Livestock are not just a financial commodity for rural Somali families but are essential for human health. Young children rely on milk and meat supply from the family’s herd for their nutrition and development. Households that experience livestock death due to drought see a rapid decline in food security and nutrition, endangering the health and nutrition of their young children. “The nutrition and health of young Somali children are directly linked to the health of their animals and the ecosystems they live in,” said FAO Nutrition Officer, Emma Ouma. “Healthy livestock provide high biological value proteins, vitamins and minerals from the milk and meat they produce. Livestock are a lifeline for young children. Without these critical nutritional benefits the negative impacts in their growth and development can last for years,” she said.
In Somalia, around 1.4 million children are malnourished, with around 330 000 children severely acutely malnourished, according to FSNAU. For families that lose their livestock, their children risk acute malnutrition or even worse outcomes if they don’t receive help soon enough.

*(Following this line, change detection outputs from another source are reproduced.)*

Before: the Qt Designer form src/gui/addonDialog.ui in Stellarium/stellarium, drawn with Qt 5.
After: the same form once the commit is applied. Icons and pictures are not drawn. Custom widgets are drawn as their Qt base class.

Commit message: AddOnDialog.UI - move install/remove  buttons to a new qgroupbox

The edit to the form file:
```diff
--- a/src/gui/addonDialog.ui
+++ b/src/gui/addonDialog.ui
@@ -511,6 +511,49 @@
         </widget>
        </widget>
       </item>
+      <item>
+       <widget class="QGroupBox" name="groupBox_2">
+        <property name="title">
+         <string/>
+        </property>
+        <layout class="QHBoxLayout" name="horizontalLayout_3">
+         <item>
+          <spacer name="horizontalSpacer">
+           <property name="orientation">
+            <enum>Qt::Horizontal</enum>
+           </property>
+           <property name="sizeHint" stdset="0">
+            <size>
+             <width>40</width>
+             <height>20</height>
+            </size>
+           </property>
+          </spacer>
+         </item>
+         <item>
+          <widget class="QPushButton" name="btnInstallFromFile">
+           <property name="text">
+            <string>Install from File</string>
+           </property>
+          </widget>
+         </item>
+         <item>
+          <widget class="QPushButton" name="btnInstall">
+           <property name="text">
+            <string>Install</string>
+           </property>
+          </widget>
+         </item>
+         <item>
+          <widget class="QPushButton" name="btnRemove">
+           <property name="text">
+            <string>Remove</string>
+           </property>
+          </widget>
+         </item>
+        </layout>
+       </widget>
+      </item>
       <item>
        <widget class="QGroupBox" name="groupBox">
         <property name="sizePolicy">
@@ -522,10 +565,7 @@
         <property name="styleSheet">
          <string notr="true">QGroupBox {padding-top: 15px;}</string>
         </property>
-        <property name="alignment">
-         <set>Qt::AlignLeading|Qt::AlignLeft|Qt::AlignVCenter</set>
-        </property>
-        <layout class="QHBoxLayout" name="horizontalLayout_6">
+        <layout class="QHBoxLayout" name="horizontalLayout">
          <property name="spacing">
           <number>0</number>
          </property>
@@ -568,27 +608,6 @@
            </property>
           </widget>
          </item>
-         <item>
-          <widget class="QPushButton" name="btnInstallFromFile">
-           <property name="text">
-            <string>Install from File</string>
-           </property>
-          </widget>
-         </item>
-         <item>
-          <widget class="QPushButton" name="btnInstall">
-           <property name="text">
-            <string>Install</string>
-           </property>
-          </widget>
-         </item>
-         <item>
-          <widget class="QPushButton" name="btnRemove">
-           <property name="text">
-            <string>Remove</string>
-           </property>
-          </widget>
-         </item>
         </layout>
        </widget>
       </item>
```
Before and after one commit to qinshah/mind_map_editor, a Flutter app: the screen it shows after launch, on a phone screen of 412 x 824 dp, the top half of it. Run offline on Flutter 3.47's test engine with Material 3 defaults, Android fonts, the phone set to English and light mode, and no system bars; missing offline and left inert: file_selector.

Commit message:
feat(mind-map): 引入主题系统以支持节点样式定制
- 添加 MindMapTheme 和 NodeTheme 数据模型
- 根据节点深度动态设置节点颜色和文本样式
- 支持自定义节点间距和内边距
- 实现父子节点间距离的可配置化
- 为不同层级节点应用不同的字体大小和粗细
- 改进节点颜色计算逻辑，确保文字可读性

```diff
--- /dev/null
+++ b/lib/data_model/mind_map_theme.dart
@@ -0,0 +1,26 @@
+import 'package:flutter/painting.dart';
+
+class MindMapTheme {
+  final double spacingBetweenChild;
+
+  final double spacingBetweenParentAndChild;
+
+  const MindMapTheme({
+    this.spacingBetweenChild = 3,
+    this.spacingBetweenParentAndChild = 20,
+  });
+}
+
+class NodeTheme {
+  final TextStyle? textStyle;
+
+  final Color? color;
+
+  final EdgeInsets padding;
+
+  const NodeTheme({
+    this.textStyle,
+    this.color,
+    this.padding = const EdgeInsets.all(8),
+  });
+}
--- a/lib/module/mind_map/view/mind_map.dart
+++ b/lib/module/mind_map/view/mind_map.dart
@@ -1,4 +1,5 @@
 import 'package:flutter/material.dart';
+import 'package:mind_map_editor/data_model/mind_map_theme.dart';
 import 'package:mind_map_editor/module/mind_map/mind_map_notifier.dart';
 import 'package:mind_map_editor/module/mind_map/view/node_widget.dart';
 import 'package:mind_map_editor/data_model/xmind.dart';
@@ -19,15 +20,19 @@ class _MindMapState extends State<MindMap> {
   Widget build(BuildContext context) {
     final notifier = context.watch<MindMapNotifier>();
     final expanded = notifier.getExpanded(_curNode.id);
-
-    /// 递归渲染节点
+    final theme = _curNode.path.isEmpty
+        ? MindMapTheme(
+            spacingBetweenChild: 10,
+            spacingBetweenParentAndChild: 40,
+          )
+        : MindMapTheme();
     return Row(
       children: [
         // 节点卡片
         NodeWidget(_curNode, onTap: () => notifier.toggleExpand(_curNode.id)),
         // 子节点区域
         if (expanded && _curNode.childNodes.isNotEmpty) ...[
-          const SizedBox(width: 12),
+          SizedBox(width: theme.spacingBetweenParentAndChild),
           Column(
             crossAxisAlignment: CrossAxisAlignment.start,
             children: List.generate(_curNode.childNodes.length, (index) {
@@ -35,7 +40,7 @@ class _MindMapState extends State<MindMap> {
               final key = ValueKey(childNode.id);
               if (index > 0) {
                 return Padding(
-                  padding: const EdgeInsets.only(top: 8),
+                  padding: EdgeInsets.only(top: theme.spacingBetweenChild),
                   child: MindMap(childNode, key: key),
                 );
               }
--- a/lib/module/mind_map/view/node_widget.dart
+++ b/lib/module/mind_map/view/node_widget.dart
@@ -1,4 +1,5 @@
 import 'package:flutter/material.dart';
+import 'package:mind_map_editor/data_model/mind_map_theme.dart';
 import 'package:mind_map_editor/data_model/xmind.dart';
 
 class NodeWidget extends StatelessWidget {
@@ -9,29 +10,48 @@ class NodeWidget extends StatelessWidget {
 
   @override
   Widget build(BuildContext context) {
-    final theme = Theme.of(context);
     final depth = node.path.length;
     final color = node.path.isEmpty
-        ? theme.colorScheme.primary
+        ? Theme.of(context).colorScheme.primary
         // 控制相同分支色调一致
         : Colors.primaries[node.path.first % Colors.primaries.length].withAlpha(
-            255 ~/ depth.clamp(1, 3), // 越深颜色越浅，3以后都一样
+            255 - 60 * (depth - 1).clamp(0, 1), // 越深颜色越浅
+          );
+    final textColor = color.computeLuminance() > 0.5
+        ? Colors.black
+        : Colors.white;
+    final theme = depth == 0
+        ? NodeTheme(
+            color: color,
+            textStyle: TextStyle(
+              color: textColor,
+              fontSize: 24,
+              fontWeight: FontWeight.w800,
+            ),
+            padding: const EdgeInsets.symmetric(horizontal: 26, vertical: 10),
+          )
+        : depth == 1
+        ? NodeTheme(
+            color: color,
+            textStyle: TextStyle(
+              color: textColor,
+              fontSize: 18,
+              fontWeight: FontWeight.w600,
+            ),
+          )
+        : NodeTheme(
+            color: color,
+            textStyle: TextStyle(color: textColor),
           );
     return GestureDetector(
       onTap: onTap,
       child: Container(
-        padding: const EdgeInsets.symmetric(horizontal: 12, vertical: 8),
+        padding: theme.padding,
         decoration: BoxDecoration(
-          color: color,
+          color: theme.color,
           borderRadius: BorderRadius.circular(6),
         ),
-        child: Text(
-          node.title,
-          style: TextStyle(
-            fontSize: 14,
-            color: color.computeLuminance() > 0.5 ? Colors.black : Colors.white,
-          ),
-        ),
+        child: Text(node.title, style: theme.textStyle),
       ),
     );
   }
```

As well as supporting animal health, FAO is bringing emergency cash and livelihood assistance to rural areas, as closely as possible to affected communities. This helps to keep families and communities together during crisis, reducing psychosocial and physical risks to the vulnerable, paving the way for a faster and more sustainable recovery.
FAO in Somalia urgently requires USD 131.4 million to increase immediate food access in rural areas, safeguarding livelihoods, and support seasonal food production, and to provide supporting evidence and coordination of drought response actions. “The risk of famine is growing every day, but with an urgent injection of humanitarian funding from the international community there is still time to avert a catastrophe,” said Etienne Peterschmitt, FAO’s Representative in Somalia. FAO aims to assist 882 000 people across 52 districts targeting the worst drought-affected rural communities.